Task requirements:
Quote each line of the material verbatim, without the pictures.

Extracted information:
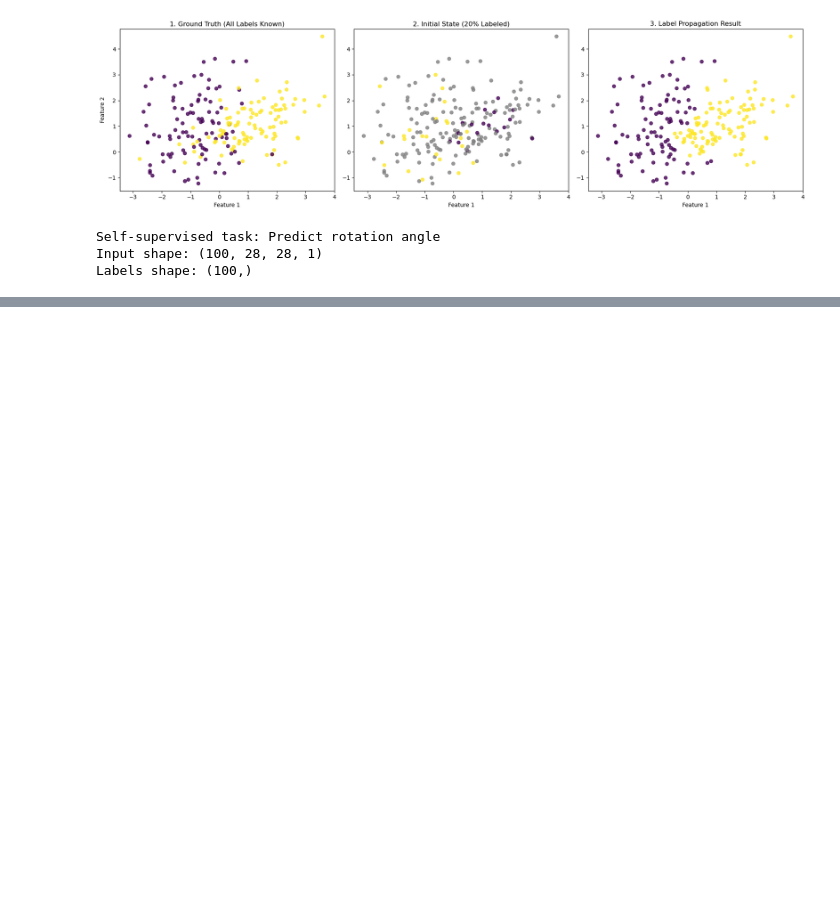
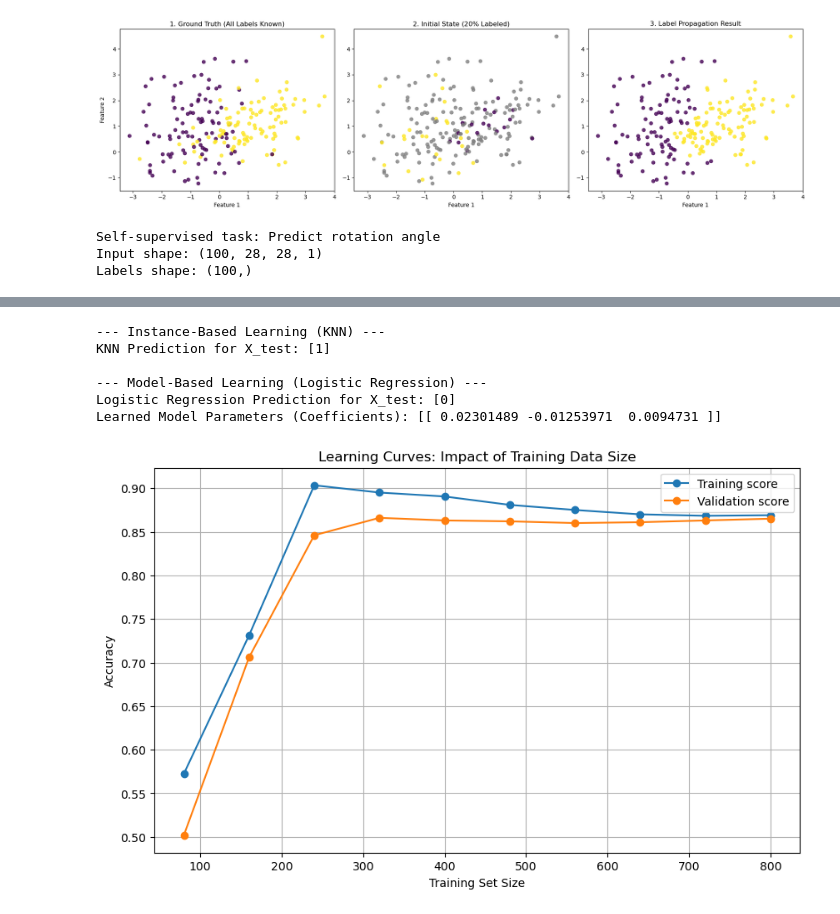
Before and after one commit to AliakbarNateghi/AI-playground, a Jupyter notebook: slide1.ipynb, the cells around one changed output, grey strips where cells are left out. Drawn from its saved outputs; the diff is of its cells as text; code cells hidden in the pictures; blank space fills up the shorter version.

```diff
--- a/slide1.ipynb
+++ b/slide1.ipynb
@@ -392,0 +439,72 @@ Labels shape: (100,)
+# %%
+import numpy as np
+from sklearn.neighbors import KNeighborsClassifier
+from sklearn.linear_model import LogisticRegression
+
+# --- 1. Setup ---
+# Load all data: 10,000 samples, 3 features, 2 classes (0 or 1)
+# NOTE: The data is completely random, so the models are not learning a real pattern.
+# This is just to demonstrate the *process* of each learning type.
+X_train_all = np.random.randn(10000, 3)
+y_train_all = np.random.randint(2, size=10000)
+
+# Create a single new data point to predict
+X_test = np.array([[0.5, 0.2, -0.8]])
+
+# --- 2. Instance-Based Learning Example ---
+print("--- Instance-Based Learning (KNN) ---")
+# Instance-based learning stores training examples
+knn = KNeighborsClassifier(n_neighbors=5)
+# The .fit() method simply loads the data into memory. It's a "lazy" step.
+knn.fit(X_train_all, y_train_all)
+
+# Prediction is based on similarity to stored instances
+y_pred_knn = knn.predict(X_test)
+print(f"KNN Prediction for X_test: {y_pred_knn}")
+
+# --- 3. Model-Based Learning Example ---
+print("\n--- Model-Based Learning (Logistic Regression) ---")
+# Model-based learning, learns a set of parameters from the data
+log_reg = LogisticRegression()
+# The .fit() method performs calculations to find the optimal parameters. It's an "eager" step.
+log_reg.fit(X_train_all, y_train_all)
+
+# Prediction is based on applying the learned parameters (the model's formula)
+y_pred_lr = log_reg.predict(X_test)
+# The model's "knowledge" is stored in these learned parameters
+print(f"Logistic Regression Prediction for X_test: {y_pred_lr}")
+print(f"Learned Model Parameters (Coefficients): {log_reg.coef_}")
+# %% [output]
+--- Instance-Based Learning (KNN) ---
+KNN Prediction for X_test: [1]
+
+--- Model-Based Learning (Logistic Regression) ---
+Logistic Regression Prediction for X_test: [0]
+Learned Model Parameters (Coefficients): [[ 0.02301489 -0.01253971  0.0094731 ]]
+# %%
+# Demonstrate impact of data size on performance
+from sklearn.model_selection import learning_curve
+from sklearn.datasets import make_classification
+from sklearn.svm import SVC
+import matplotlib.pyplot as plt
+
+# Generate data
+X, y = make_classification(n_samples=1000, n_features=20, random_state=42)
+
+# Calculate learning curves
+train_sizes, train_scores, val_scores = learning_curve(
+    SVC(kernel='rbf', gamma=0.001), X, y, cv=5,
+    train_sizes=np.linspace(0.1, 1.0, 10))
+
+# Plot
+plt.figure(figsize=(10, 6))
+plt.plot(train_sizes, np.mean(train_scores, axis=1), 'o-', label='Training score')
+plt.plot(train_sizes, np.mean(val_scores, axis=1), 'o-', label='Validation score')
+plt.xlabel('Training Set Size')
+plt.ylabel('Accuracy')
+plt.title('Learning Curves: Impact of Training Data Size')
+plt.legend()
+plt.grid(True)
+plt.show()
+# %% [output]
+[figure, added]
```
Also changed, not shown: parts of 10 cells of this notebook.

Response to this exercise:
Before and after one commit to AliakbarNateghi/AI-playground, a Jupyter notebook: slide1.ipynb, the cells around one changed output, grey strips where cells are left out. Drawn from its saved outputs; the diff is of its cells as text; code cells hidden in the pictures; blank space fills up the shorter version.

```diff
--- a/slide1.ipynb
+++ b/slide1.ipynb
@@ -392,0 +439,72 @@ Labels shape: (100,)
+# %%
+import numpy as np
+from sklearn.neighbors import KNeighborsClassifier
+from sklearn.linear_model import LogisticRegression
+
+# --- 1. Setup ---
+# Load all data: 10,000 samples, 3 features, 2 classes (0 or 1)
+# NOTE: The data is completely random, so the models are not learning a real pattern.
+# This is just to demonstrate the *process* of each learning type.
+X_train_all = np.random.randn(10000, 3)
+y_train_all = np.random.randint(2, size=10000)
+
+# Create a single new data point to predict
+X_test = np.array([[0.5, 0.2, -0.8]])
+
+# --- 2. Instance-Based Learning Example ---
+print("--- Instance-Based Learning (KNN) ---")
+# Instance-based learning stores training examples
+knn = KNeighborsClassifier(n_neighbors=5)
+# The .fit() method simply loads the data into memory. It's a "lazy" step.
+knn.fit(X_train_all, y_train_all)
+
+# Prediction is based on similarity to stored instances
+y_pred_knn = knn.predict(X_test)
+print(f"KNN Prediction for X_test: {y_pred_knn}")
+
+# --- 3. Model-Based Learning Example ---
+print("\n--- Model-Based Learning (Logistic Regression) ---")
+# Model-based learning, learns a set of parameters from the data
+log_reg = LogisticRegression()
+# The .fit() method performs calculations to find the optimal parameters. It's an "eager" step.
+log_reg.fit(X_train_all, y_train_all)
+
+# Prediction is based on applying the learned parameters (the model's formula)
+y_pred_lr = log_reg.predict(X_test)
+# The model's "knowledge" is stored in these learned parameters
+print(f"Logistic Regression Prediction for X_test: {y_pred_lr}")
+print(f"Learned Model Parameters (Coefficients): {log_reg.coef_}")
+# %% [output]
+--- Instance-Based Learning (KNN) ---
+KNN Prediction for X_test: [1]
+
+--- Model-Based Learning (Logistic Regression) ---
+Logistic Regression Prediction for X_test: [0]
+Learned Model Parameters (Coefficients): [[ 0.02301489 -0.01253971  0.0094731 ]]
+# %%
+# Demonstrate impact of data size on performance
+from sklearn.model_selection import learning_curve
+from sklearn.datasets import make_classification
+from sklearn.svm import SVC
+import matplotlib.pyplot as plt
+
+# Generate data
+X, y = make_classification(n_samples=1000, n_features=20, random_state=42)
+
+# Calculate learning curves
+train_sizes, train_scores, val_scores = learning_curve(
+    SVC(kernel='rbf', gamma=0.001), X, y, cv=5,
+    train_sizes=np.linspace(0.1, 1.0, 10))
+
+# Plot
+plt.figure(figsize=(10, 6))
+plt.plot(train_sizes, np.mean(train_scores, axis=1), 'o-', label='Training score')
+plt.plot(train_sizes, np.mean(val_scores, axis=1), 'o-', label='Validation score')
+plt.xlabel('Training Set Size')
+plt.ylabel('Accuracy')
+plt.title('Learning Curves: Impact of Training Data Size')
+plt.legend()
+plt.grid(True)
+plt.show()
+# %% [output]
+[figure, added]
```
Also changed, not shown: parts of 10 cells of this notebook.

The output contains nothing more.